Nate: Thank you so much for your time Chris, it’s been a pleasure, and keep up the awesome work!

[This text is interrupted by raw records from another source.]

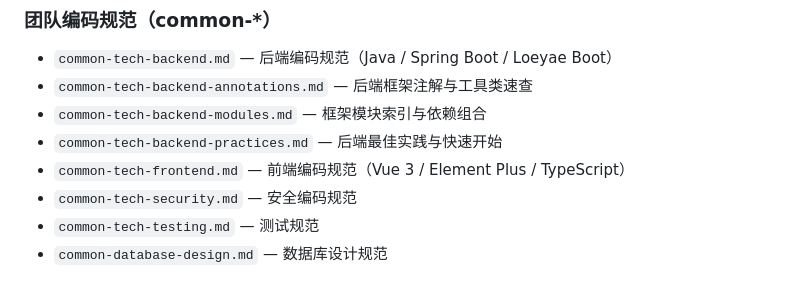
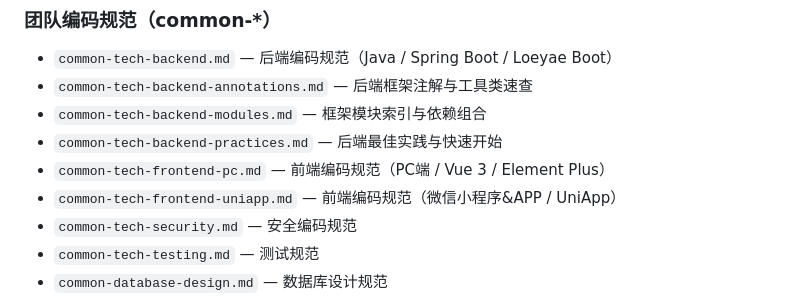
Before and after one commit to bluenesscrab/loeyae-aidlc, a Markdown page: POWER.md, the part around the change. GitHub-like rendering.

Commit message:
移除老版本前端规范

```diff
--- a/POWER.md
+++ b/POWER.md
@@ -66,7 +66,8 @@ Loeyae AI-DLC 是基于 AI-DLC 方法论定制的团队开发工作流，自适
 - `common-tech-backend-annotations.md` — 后端框架注解与工具类速查
 - `common-tech-backend-modules.md` — 框架模块索引与依赖组合
 - `common-tech-backend-practices.md` — 后端最佳实践与快速开始
-- `common-tech-frontend.md` — 前端编码规范（Vue 3 / Element Plus / TypeScript）
+- `common-tech-frontend-pc.md` — 前端编码规范（PC端 / Vue 3 / Element Plus）
+- `common-tech-frontend-uniapp.md` — 前端编码规范（微信小程序&APP / UniApp）
 - `common-tech-security.md` — 安全编码规范
 - `common-tech-testing.md` — 测试规范
 - `common-database-design.md` — 数据库设计规范
```
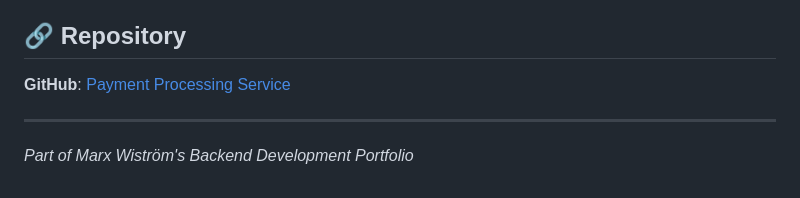
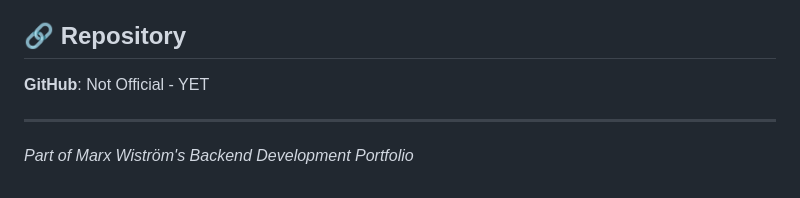
Before and after one commit to marxwistrom/marxport, a Markdown page: projectcode/readme8.md, the part around the change. Drawn GitHub-style.

```diff
--- a/projectcode/readme8.md
+++ b/projectcode/readme8.md
@@ -516,7 +516,8 @@ This project demonstrates:
 
 ## 🔗 Repository
 
-**GitHub**: [Payment Processing Service](https://github.com/marxwistrom/payment-service)
+**GitHub**:  Not Official - YET
+
 
 ---
 
```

Wonderland: A Review by Nate Hill 

  
I’ve always thought of this as the Oliver Stone Movie that the man never made. It has the sordid, excessive sleaziness of U Turn, and the studious inquisition into true crime and intriguing Americana that he showed us in JFK. Both films explore the violence and ugliness that peppers American history in different ways, the brash and the academic which often exist in opposite poles colliding in Wonderland, a wholeheartedly nasty account of a stomach churning multiple murder involving one of the most infamous porn stars who ever lived, John Holmes (Val Kilmer). I don’t know what the real Holmes was like (besides tell rumours of his anaconda cock), but the version we see here is a sniveling, unrepentant scumbag who is very hard to empathize with unless you flip the nihilism switch on in your brain and lose yourself in it. The film follows his association with a group of fellow undesirables, interested only in furthering their own drug habits by any means necessary, legal or otherwise. John is late in bis career and on the cusp of being a washout, his underage girlfriend (Kate Bosworth) pretty much the only friend he has in the world. He spends his days getting involved in all kinds of smutty business, along with a crew of fellow junkies led by loose cannon Josh Lucas, grim biker Dylan McDermott and timid Tim Blake Nelson. When they collectively catch wind of the wealth of one of John’s acquaintances, a dangerous club owning mobster (Eric Bogosian in full psycho mode), the dollar signs swirl in their already dilated pupils. After an ill advised robbery, Bogosian reacts with all the wrath of the Israeli mafia, fuelled by his personal vendetta, brutally slaughtering each and every one of John’s gang, letting him live as a branded snitch. The film is based on notoriously grisly crime scene photos which can be seen online, laying speculation on Holmes’s part in the killings, and spinning a sinfully chaotic, noisy web of pulpy hijinks surrounding the case. The film is told from two different perspectives, a fractured narrative laid down by Kilmer and McDermott in respective and very different summaries of the event. Ted Levine and Franky G. play the two detectives who take it all in and work the case, and the excellent M.C. Gainey plays a veteran ex cop who they bring simply because he’s the only familiar face which skittish Holmes will open up to. This is an ugly, nasty film and I won’t pretend it doesn’t get very gratuitous both in dialogue and action. It goes the extra mile of obscenity and then some in its efforts to make us squirm, but every time I pondered the necessity of such sustained atrocities, I reminded myself that in real life there’s even more of such stuff, and the film is just trying to hit the themes of decay home hard, albeit with a sledgehammer, not a whiffle ball bat in this case. Kilmer is fidgety brilliance as Holmes, a severely damaged dude who hangs onto the last strand of our sympathy by the wounded dog whine in his voice alone. The only time I felt anything for the dude is when he visits his estranged ex wife (a flat out fantastic Lisa Kudrow, cast against type and nailing it) and we see flickers of a dignity in him that’s long since been consumed by darkness. One of his best roles for sure. Watch for further work from Michael Pitt, Louis Lombardi, Janeane Garofalo, Scoot Mcnairy, Christina Applegate, Faizon Love, Chris Ellis, Paris Hilton and Natasha Gregson Warner too. This one is like Boogie Nights, Rashomon and Natural Born Killers tossed in together on spin dry. It’s a wicked concoction, but you’ll need to bring a strong stomach and the foreknowledge that you’re going to be spending two hours with some of the most deplorable human beings this planet has to offer. The silver lining is you get to see it all play out in killer style, smoky and evocative 1970’s cinematography and dedicated thespians branding each scene with their own lunacy. Tough to swallow, but great stuff.